**Problem to solve**
In the entries that follow, find the word "request" and report each line it is on.

━━ Listed entries ━━

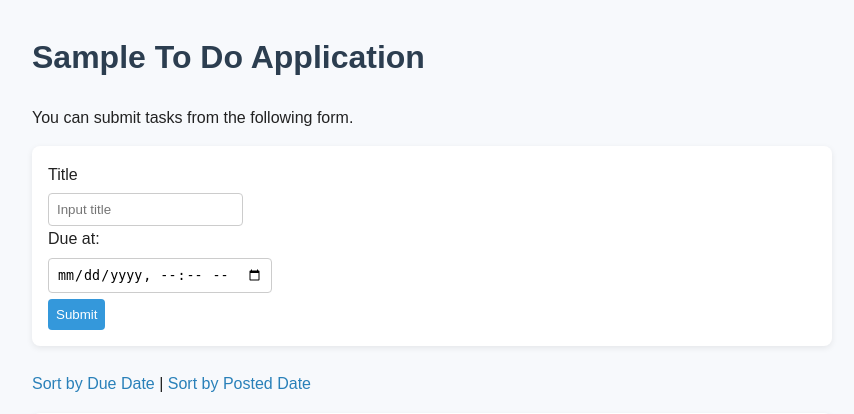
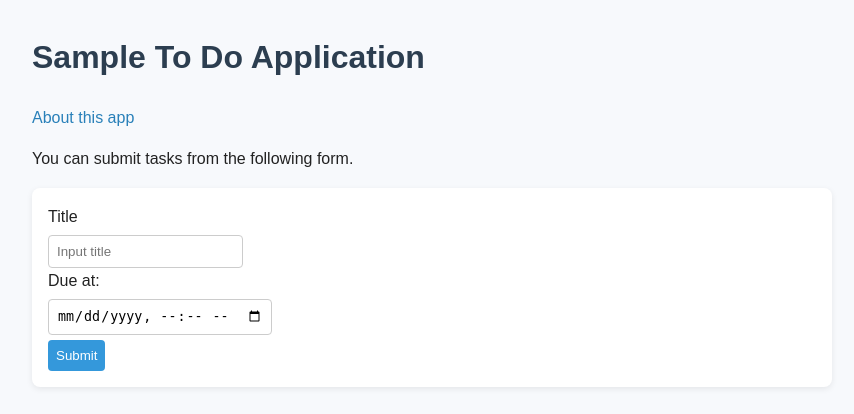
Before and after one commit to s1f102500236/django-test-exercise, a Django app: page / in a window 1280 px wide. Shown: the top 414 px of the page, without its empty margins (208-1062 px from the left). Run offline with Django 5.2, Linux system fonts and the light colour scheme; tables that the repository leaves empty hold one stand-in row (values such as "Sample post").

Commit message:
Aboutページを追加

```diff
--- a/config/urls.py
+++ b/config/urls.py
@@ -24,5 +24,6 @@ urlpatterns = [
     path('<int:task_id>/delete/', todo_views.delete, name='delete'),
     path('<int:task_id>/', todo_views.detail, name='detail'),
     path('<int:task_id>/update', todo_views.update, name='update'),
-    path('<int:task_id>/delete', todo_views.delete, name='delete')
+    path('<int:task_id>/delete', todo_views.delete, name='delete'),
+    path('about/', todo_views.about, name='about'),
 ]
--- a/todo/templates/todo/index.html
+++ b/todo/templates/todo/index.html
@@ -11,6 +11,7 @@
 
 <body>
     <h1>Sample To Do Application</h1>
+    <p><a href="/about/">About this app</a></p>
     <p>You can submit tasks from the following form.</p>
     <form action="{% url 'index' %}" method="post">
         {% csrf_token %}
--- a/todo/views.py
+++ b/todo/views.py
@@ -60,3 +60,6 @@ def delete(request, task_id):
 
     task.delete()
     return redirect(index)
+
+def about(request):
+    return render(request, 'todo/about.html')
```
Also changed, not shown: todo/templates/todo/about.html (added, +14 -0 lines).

━━━

**Answer for the task**
@@ -60,3 +60,6 @@ def delete(request, task_id):
+def about(request):
+    return render(request, 'todo/about.html')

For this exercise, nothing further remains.